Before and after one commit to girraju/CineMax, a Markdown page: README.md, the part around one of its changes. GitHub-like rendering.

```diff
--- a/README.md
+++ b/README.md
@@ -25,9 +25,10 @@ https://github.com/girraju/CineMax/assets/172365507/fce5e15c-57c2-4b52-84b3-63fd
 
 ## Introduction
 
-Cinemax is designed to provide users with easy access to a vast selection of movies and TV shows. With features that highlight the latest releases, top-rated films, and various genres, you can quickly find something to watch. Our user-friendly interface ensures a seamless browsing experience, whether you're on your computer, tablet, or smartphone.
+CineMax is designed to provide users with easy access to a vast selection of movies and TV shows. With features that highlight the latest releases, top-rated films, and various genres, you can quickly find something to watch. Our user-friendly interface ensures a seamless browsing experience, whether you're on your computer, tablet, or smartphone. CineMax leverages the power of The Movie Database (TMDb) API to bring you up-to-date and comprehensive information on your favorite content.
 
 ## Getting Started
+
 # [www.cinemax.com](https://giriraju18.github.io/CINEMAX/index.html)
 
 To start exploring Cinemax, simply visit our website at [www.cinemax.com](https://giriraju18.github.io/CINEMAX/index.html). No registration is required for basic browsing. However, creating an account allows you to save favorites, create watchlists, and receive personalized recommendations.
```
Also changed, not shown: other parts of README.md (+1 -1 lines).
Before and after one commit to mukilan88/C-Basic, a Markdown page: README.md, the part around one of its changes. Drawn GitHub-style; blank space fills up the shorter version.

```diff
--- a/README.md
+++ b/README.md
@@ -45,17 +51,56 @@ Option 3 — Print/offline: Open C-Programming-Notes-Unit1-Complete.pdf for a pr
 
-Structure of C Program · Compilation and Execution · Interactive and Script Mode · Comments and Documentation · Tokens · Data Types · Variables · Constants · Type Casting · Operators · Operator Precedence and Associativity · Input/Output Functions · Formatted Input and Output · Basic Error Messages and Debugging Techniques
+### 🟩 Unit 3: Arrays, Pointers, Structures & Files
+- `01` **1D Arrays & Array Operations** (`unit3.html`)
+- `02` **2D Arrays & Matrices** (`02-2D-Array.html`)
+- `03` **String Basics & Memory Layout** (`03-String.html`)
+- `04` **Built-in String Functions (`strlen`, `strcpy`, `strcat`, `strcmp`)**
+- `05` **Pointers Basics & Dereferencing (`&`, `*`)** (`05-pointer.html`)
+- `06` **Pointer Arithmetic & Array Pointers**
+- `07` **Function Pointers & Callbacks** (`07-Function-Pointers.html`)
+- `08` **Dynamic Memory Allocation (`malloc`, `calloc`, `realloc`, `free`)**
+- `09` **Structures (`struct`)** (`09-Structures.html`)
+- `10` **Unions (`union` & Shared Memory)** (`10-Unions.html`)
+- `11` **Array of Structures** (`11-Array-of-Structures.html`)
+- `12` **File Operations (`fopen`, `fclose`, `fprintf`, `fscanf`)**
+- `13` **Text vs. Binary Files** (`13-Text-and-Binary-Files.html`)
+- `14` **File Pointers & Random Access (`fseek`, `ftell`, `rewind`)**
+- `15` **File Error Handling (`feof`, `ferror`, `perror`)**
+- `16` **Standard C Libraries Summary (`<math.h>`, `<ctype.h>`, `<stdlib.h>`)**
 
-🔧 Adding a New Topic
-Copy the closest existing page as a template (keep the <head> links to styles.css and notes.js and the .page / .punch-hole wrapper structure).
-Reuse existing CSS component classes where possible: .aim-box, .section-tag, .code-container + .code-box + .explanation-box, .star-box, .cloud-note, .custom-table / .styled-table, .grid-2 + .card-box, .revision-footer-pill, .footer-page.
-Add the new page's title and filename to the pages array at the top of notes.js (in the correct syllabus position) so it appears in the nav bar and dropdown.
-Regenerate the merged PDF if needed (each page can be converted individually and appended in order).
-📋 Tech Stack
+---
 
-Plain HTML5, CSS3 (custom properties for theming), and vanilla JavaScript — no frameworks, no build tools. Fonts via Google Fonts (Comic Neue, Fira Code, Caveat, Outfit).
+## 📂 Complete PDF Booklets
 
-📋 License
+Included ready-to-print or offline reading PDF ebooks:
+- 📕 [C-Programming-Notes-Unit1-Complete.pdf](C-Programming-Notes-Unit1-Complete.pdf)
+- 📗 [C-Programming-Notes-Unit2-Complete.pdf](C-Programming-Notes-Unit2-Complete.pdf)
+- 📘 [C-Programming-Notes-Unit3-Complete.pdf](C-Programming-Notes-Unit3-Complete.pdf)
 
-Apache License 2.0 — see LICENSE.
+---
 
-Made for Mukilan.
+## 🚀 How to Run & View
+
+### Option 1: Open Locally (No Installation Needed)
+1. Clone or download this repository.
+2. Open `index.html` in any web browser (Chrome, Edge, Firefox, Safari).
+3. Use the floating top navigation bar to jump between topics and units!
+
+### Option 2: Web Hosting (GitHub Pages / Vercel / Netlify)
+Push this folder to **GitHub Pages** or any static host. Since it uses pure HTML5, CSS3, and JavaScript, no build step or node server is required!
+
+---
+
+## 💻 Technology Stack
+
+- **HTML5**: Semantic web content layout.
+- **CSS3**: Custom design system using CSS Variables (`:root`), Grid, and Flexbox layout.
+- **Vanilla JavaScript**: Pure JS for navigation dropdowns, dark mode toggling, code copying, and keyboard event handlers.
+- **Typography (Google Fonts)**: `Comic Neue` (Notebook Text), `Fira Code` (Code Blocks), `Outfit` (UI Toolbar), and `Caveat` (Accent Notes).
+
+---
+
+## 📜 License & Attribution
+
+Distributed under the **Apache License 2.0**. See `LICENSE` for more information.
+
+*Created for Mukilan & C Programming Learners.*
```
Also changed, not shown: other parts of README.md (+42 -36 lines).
☆ ☆ ☆ ☆ ☆
**TASK:** All records should be written out again exactly as given.

**FINAL ANSWER:**
Before and after one commit to girraju/CineMax, a Markdown page: README.md, the part around one of its changes. GitHub-like rendering.

```diff
--- a/README.md
+++ b/README.md
@@ -25,9 +25,10 @@ https://github.com/girraju/CineMax/assets/172365507/fce5e15c-57c2-4b52-84b3-63fd
 
 ## Introduction
 
-Cinemax is designed to provide users with easy access to a vast selection of movies and TV shows. With features that highlight the latest releases, top-rated films, and various genres, you can quickly find something to watch. Our user-friendly interface ensures a seamless browsing experience, whether you're on your computer, tablet, or smartphone.
+CineMax is designed to provide users with easy access to a vast selection of movies and TV shows. With features that highlight the latest releases, top-rated films, and various genres, you can quickly find something to watch. Our user-friendly interface ensures a seamless browsing experience, whether you're on your computer, tablet, or smartphone. CineMax leverages the power of The Movie Database (TMDb) API to bring you up-to-date and comprehensive information on your favorite content.
 
 ## Getting Started
+
 # [www.cinemax.com](https://giriraju18.github.io/CINEMAX/index.html)
 
 To start exploring Cinemax, simply visit our website at [www.cinemax.com](https://giriraju18.github.io/CINEMAX/index.html). No registration is required for basic browsing. However, creating an account allows you to save favorites, create watchlists, and receive personalized recommendations.
```
Also changed, not shown: other parts of README.md (+1 -1 lines).
Before and after one commit to mukilan88/C-Basic, a Markdown page: README.md, the part around one of its changes. Drawn GitHub-style; blank space fills up the shorter version.

```diff
--- a/README.md
+++ b/README.md
@@ -45,17 +51,56 @@ Option 3 — Print/offline: Open C-Programming-Notes-Unit1-Complete.pdf for a pr
 
-Structure of C Program · Compilation and Execution · Interactive and Script Mode · Comments and Documentation · Tokens · Data Types · Variables · Constants · Type Casting · Operators · Operator Precedence and Associativity · Input/Output Functions · Formatted Input and Output · Basic Error Messages and Debugging Techniques
+### 🟩 Unit 3: Arrays, Pointers, Structures & Files
+- `01` **1D Arrays & Array Operations** (`unit3.html`)
+- `02` **2D Arrays & Matrices** (`02-2D-Array.html`)
+- `03` **String Basics & Memory Layout** (`03-String.html`)
+- `04` **Built-in String Functions (`strlen`, `strcpy`, `strcat`, `strcmp`)**
+- `05` **Pointers Basics & Dereferencing (`&`, `*`)** (`05-pointer.html`)
+- `06` **Pointer Arithmetic & Array Pointers**
+- `07` **Function Pointers & Callbacks** (`07-Function-Pointers.html`)
+- `08` **Dynamic Memory Allocation (`malloc`, `calloc`, `realloc`, `free`)**
+- `09` **Structures (`struct`)** (`09-Structures.html`)
+- `10` **Unions (`union` & Shared Memory)** (`10-Unions.html`)
+- `11` **Array of Structures** (`11-Array-of-Structures.html`)
+- `12` **File Operations (`fopen`, `fclose`, `fprintf`, `fscanf`)**
+- `13` **Text vs. Binary Files** (`13-Text-and-Binary-Files.html`)
+- `14` **File Pointers & Random Access (`fseek`, `ftell`, `rewind`)**
+- `15` **File Error Handling (`feof`, `ferror`, `perror`)**
+- `16` **Standard C Libraries Summary (`<math.h>`, `<ctype.h>`, `<stdlib.h>`)**
 
-🔧 Adding a New Topic
-Copy the closest existing page as a template (keep the <head> links to styles.css and notes.js and the .page / .punch-hole wrapper structure).
-Reuse existing CSS component classes where possible: .aim-box, .section-tag, .code-container + .code-box + .explanation-box, .star-box, .cloud-note, .custom-table / .styled-table, .grid-2 + .card-box, .revision-footer-pill, .footer-page.
-Add the new page's title and filename to the pages array at the top of notes.js (in the correct syllabus position) so it appears in the nav bar and dropdown.
-Regenerate the merged PDF if needed (each page can be converted individually and appended in order).
-📋 Tech Stack
+---
 
-Plain HTML5, CSS3 (custom properties for theming), and vanilla JavaScript — no frameworks, no build tools. Fonts via Google Fonts (Comic Neue, Fira Code, Caveat, Outfit).
+## 📂 Complete PDF Booklets
 
-📋 License
+Included ready-to-print or offline reading PDF ebooks:
+- 📕 [C-Programming-Notes-Unit1-Complete.pdf](C-Programming-Notes-Unit1-Complete.pdf)
+- 📗 [C-Programming-Notes-Unit2-Complete.pdf](C-Programming-Notes-Unit2-Complete.pdf)
+- 📘 [C-Programming-Notes-Unit3-Complete.pdf](C-Programming-Notes-Unit3-Complete.pdf)
 
-Apache License 2.0 — see LICENSE.
+---
 
-Made for Mukilan.
+## 🚀 How to Run & View
+
+### Option 1: Open Locally (No Installation Needed)
+1. Clone or download this repository.
+2. Open `index.html` in any web browser (Chrome, Edge, Firefox, Safari).
+3. Use the floating top navigation bar to jump between topics and units!
+
+### Option 2: Web Hosting (GitHub Pages / Vercel / Netlify)
+Push this folder to **GitHub Pages** or any static host. Since it uses pure HTML5, CSS3, and JavaScript, no build step or node server is required!
+
+---
+
+## 💻 Technology Stack
+
+- **HTML5**: Semantic web content layout.
+- **CSS3**: Custom design system using CSS Variables (`:root`), Grid, and Flexbox layout.
+- **Vanilla JavaScript**: Pure JS for navigation dropdowns, dark mode toggling, code copying, and keyboard event handlers.
+- **Typography (Google Fonts)**: `Comic Neue` (Notebook Text), `Fira Code` (Code Blocks), `Outfit` (UI Toolbar), and `Caveat` (Accent Notes).
+
+---
+
+## 📜 License & Attribution
+
+Distributed under the **Apache License 2.0**. See `LICENSE` for more information.
+
+*Created for Mukilan & C Programming Learners.*
```
Also changed, not shown: other parts of README.md (+42 -36 lines).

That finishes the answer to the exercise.